Indeed, one is strongly suspicious, after watching this helter-skelter film, that Mr. Hitchcock was much less interested in his over-all story than in individual scenes. One has the uncomfortable feeling that he so much enjoyed the episodes that he lost or didn't even bother about strong and consistent development. No doubt his audiences will follow in their enjoyment of the episodes, but whether they will be quite as casual about the lack of form is something else again. "Stage Fright" is dazzlingly stagy but it is far from frightening.
On the stage at the Music Hall is a revue featuring Jessica Heist, Frank Gamboni, Vic and Adio, Roy Raymond, Walter Graff, Lee Marx, Patricia Drylie, the Choral Ensemble, Corp de Ballet and Rockettes. --The New York TimesSee all Editorial Reviews
Muddled script brings down this otherwise vintage Hitchcock.

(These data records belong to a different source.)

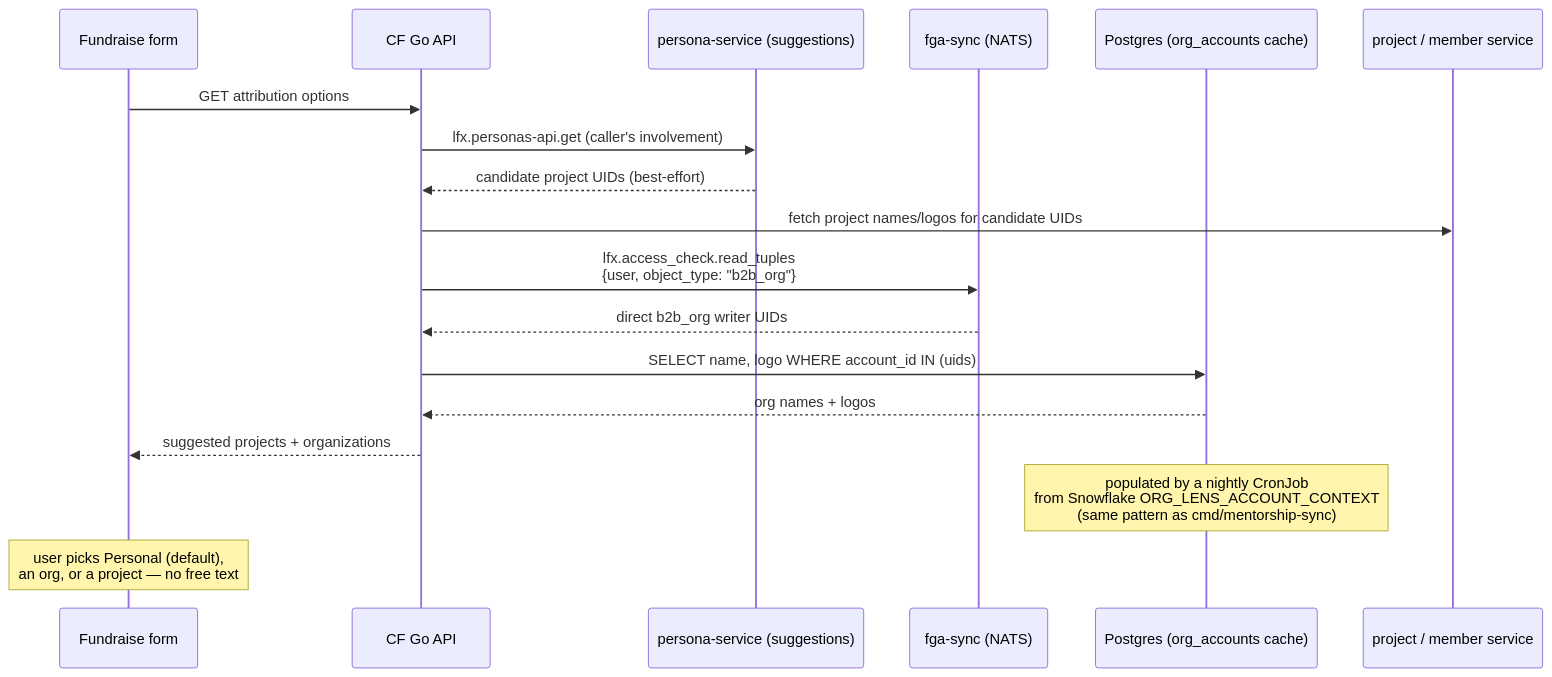
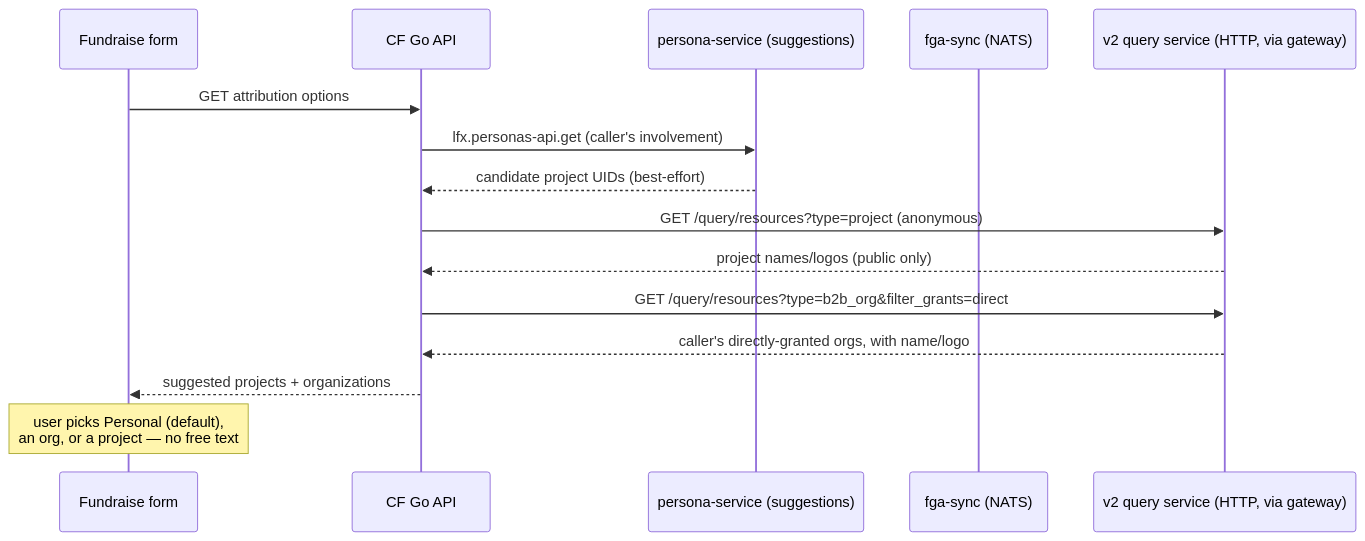
The fourth of 4 diagrams in backend/docs/rewrite/11-initiative-attribution-and-access.md (linuxfoundation/lfx-crowdfunding), drawn with Mermaid before and after one commit. The commit also changed other lines of this file, not shown here.

First line of the commit message:
docs(rewrite): fold architecture team reply, replace Snowflake org picker with query service

````diff
--- a/backend/docs/rewrite/11-initiative-attribution-and-access.md
+++ b/backend/docs/rewrite/11-initiative-attribution-and-access.md
@@ -298,21 +323,18 @@
 ```mermaid
 sequenceDiagram
     participant FE as Fundraise form
     participant API as CF Go API
     participant AF as persona-service (suggestions)
     participant FS as fga-sync (NATS)
-    participant DB as Postgres (org_accounts cache)
-    participant PS as project / member service
+    participant QS as v2 query service (HTTP, via gateway)
 
     FE->>API: GET attribution options
     API->>AF: lfx.personas-api.get (caller's involvement)
     AF-->>API: candidate project UIDs (best-effort)
-    API->>PS: fetch project names/logos for candidate UIDs
-    API->>FS: lfx.access_check.read_tuples<br/>{user, object_type: "b2b_org"}
-    FS-->>API: direct b2b_org writer UIDs
-    API->>DB: SELECT name, logo WHERE account_id IN (uids)
-    DB-->>API: org names + logos
+    API->>QS: GET /query/resources?type=project (anonymous)
+    QS-->>API: project names/logos (public only)
+    API->>QS: GET /query/resources?type=b2b_org&filter_grants=direct
+    QS-->>API: caller's directly-granted orgs, with name/logo
     API-->>FE: suggested projects + organizations
-    Note over DB: populated by a nightly CronJob<br/>from Snowflake ORG_LENS_ACCOUNT_CONTEXT<br/>(same pattern as cmd/mentorship-sync)
     Note over FE: user picks Personal (default),<br/>an org, or a project — no free text
 ```
````
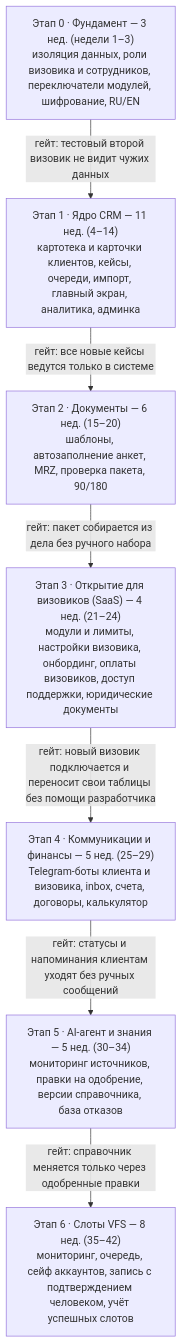
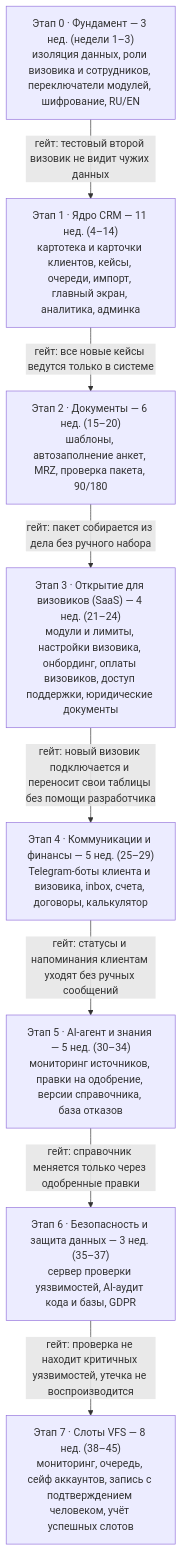
The third of 3 diagrams in docs/PRD.md (SvamiBog/visa_crm), drawn with Mermaid before and after one commit. The commit also changed other lines of this file and 4 other files, not shown here.

````diff
--- a/docs/PRD.md
+++ b/docs/PRD.md
@@ -231,16 +231,18 @@
 ```mermaid
 flowchart TB
   P0["Этап 0 · Фундамент — 3 нед. (недели 1–3)<br/>изоляция данных, роли визовика и сотрудников, переключатели модулей, шифрование, RU/EN"]
   P1["Этап 1 · Ядро CRM — 11 нед. (4–14)<br/>картотека и карточки клиентов, кейсы, очереди, импорт, главный экран, аналитика, админка"]
   P2["Этап 2 · Документы — 6 нед. (15–20)<br/>шаблоны, автозаполнение анкет, MRZ, проверка пакета, 90/180"]
   P3["Этап 3 · Открытие для визовиков (SaaS) — 4 нед. (21–24)<br/>модули и лимиты, настройки визовика, онбординг, оплаты визовиков, доступ поддержки, юридические документы"]
   P4["Этап 4 · Коммуникации и финансы — 5 нед. (25–29)<br/>Telegram-боты клиента и визовика, inbox, счета, договоры, калькулятор"]
   P5["Этап 5 · AI-агент и знания — 5 нед. (30–34)<br/>мониторинг источников, правки на одобрение, версии справочника, база отказов"]
-  P6["Этап 6 · Слоты VFS — 8 нед. (35–42)<br/>мониторинг, очередь, сейф аккаунтов, запись с подтверждением человеком, учёт успешных слотов"]
+  P6["Этап 6 · Безопасность и защита данных — 3 нед. (35–37)<br/>сервер проверки уязвимостей, AI-аудит кода и базы, GDPR"]
+  P7["Этап 7 · Слоты VFS — 8 нед. (38–45)<br/>мониторинг, очередь, сейф аккаунтов, запись с подтверждением человеком, учёт успешных слотов"]
   P0 -->|"гейт: тестовый второй визовик не видит чужих данных"| P1
   P1 -->|"гейт: все новые кейсы ведутся только в системе"| P2
   P2 -->|"гейт: пакет собирается из дела без ручного набора"| P3
   P3 -->|"гейт: новый визовик подключается и переносит свои таблицы без помощи разработчика"| P4
   P4 -->|"гейт: статусы и напоминания клиентам уходят без ручных сообщений"| P5
   P5 -->|"гейт: справочник меняется только через одобренные правки"| P6
+  P6 -->|"гейт: проверка не находит критичных уязвимостей, утечка не воспроизводится"| P7
 ```
````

Alastair Sim and Ms. Dietrich own the movie.Published 4 months ago by Paul J. Lavoie
The two leading female roles of Marlene Dietrich's sultry actress and the mousy amateur detective played by Jane Wyman are a great tandem of star performances in this Alfred... Read morePublished 4 months ago by James Norwood
I don't usually watch a lot of mysteries but I really like this movie. There's an unexpected romance and little hints of humor mixed in.Published 8 months ago by Judy
Good, but not great, Hitchcock, Sim and Dietrich steal the show. The plot doesn't make much sense if you think about it long enough.Published 8 months ago by William F Greene